ABOUT THIS EXERCISE: Which of the lines below include the word "光泉茉香柚茶"? Pull each one out.

Before-and-after change records:

_ _ _ _ _

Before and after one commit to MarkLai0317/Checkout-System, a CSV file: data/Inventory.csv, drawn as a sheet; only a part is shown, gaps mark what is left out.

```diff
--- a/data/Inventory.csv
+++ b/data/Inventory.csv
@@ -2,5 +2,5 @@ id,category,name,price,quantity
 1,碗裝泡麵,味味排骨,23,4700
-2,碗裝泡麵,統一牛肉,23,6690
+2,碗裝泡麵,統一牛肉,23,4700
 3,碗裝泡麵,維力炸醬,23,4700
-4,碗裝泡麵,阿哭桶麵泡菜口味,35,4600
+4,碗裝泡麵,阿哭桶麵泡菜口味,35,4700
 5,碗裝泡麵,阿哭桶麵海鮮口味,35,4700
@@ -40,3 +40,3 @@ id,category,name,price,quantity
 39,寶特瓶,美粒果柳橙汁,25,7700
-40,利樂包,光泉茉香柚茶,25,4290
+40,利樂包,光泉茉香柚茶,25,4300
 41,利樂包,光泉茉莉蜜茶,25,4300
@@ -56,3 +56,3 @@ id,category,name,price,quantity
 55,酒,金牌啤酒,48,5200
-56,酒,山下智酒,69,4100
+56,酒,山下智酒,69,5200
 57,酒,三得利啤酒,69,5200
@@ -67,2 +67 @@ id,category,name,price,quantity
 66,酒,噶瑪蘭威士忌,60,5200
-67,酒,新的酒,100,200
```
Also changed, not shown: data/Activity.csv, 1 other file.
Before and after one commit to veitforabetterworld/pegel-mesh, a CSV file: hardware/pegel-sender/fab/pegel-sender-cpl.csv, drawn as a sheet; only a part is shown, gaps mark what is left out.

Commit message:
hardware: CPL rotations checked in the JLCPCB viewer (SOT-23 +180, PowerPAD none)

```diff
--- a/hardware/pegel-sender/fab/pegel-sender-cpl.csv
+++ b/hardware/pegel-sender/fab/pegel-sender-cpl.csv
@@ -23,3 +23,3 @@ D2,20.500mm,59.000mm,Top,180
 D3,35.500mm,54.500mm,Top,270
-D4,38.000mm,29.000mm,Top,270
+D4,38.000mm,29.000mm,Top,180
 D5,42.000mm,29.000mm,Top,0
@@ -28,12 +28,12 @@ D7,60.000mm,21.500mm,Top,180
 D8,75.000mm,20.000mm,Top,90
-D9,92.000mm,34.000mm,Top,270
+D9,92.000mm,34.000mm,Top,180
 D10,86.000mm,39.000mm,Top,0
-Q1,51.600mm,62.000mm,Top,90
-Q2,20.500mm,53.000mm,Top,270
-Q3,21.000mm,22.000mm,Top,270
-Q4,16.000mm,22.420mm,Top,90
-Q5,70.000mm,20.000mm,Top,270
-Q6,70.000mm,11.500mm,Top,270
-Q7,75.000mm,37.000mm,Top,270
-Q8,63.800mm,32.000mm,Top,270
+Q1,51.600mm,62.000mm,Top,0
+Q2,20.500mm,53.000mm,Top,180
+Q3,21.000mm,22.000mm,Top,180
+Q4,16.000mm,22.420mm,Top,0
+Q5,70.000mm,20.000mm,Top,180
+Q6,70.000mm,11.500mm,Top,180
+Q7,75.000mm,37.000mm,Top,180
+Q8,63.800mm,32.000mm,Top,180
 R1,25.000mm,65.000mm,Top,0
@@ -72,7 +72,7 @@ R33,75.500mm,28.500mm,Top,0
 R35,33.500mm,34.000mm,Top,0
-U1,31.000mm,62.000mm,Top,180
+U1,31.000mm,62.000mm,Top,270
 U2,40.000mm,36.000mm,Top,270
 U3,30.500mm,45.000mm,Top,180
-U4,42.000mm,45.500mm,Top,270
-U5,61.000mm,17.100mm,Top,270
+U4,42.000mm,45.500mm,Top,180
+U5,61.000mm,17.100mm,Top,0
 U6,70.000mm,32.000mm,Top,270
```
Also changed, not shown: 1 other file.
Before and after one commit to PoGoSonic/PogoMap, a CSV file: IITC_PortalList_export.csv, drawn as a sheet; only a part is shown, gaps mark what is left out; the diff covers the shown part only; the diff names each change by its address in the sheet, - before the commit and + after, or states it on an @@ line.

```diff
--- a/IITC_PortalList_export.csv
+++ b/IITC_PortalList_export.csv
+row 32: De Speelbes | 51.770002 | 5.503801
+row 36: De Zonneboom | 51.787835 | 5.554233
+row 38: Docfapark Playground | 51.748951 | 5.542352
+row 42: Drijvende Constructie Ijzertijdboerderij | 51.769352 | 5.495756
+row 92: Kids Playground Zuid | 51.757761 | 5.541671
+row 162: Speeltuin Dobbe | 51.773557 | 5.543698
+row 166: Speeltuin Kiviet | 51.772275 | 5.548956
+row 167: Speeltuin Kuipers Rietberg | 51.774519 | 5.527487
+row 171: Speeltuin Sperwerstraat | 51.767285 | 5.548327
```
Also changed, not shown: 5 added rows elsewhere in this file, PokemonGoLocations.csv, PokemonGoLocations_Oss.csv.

_ _ _ _ _

ANSWER BOX:
-40,利樂包,光泉茉香柚茶,25,4290
+40,利樂包,光泉茉香柚茶,25,4300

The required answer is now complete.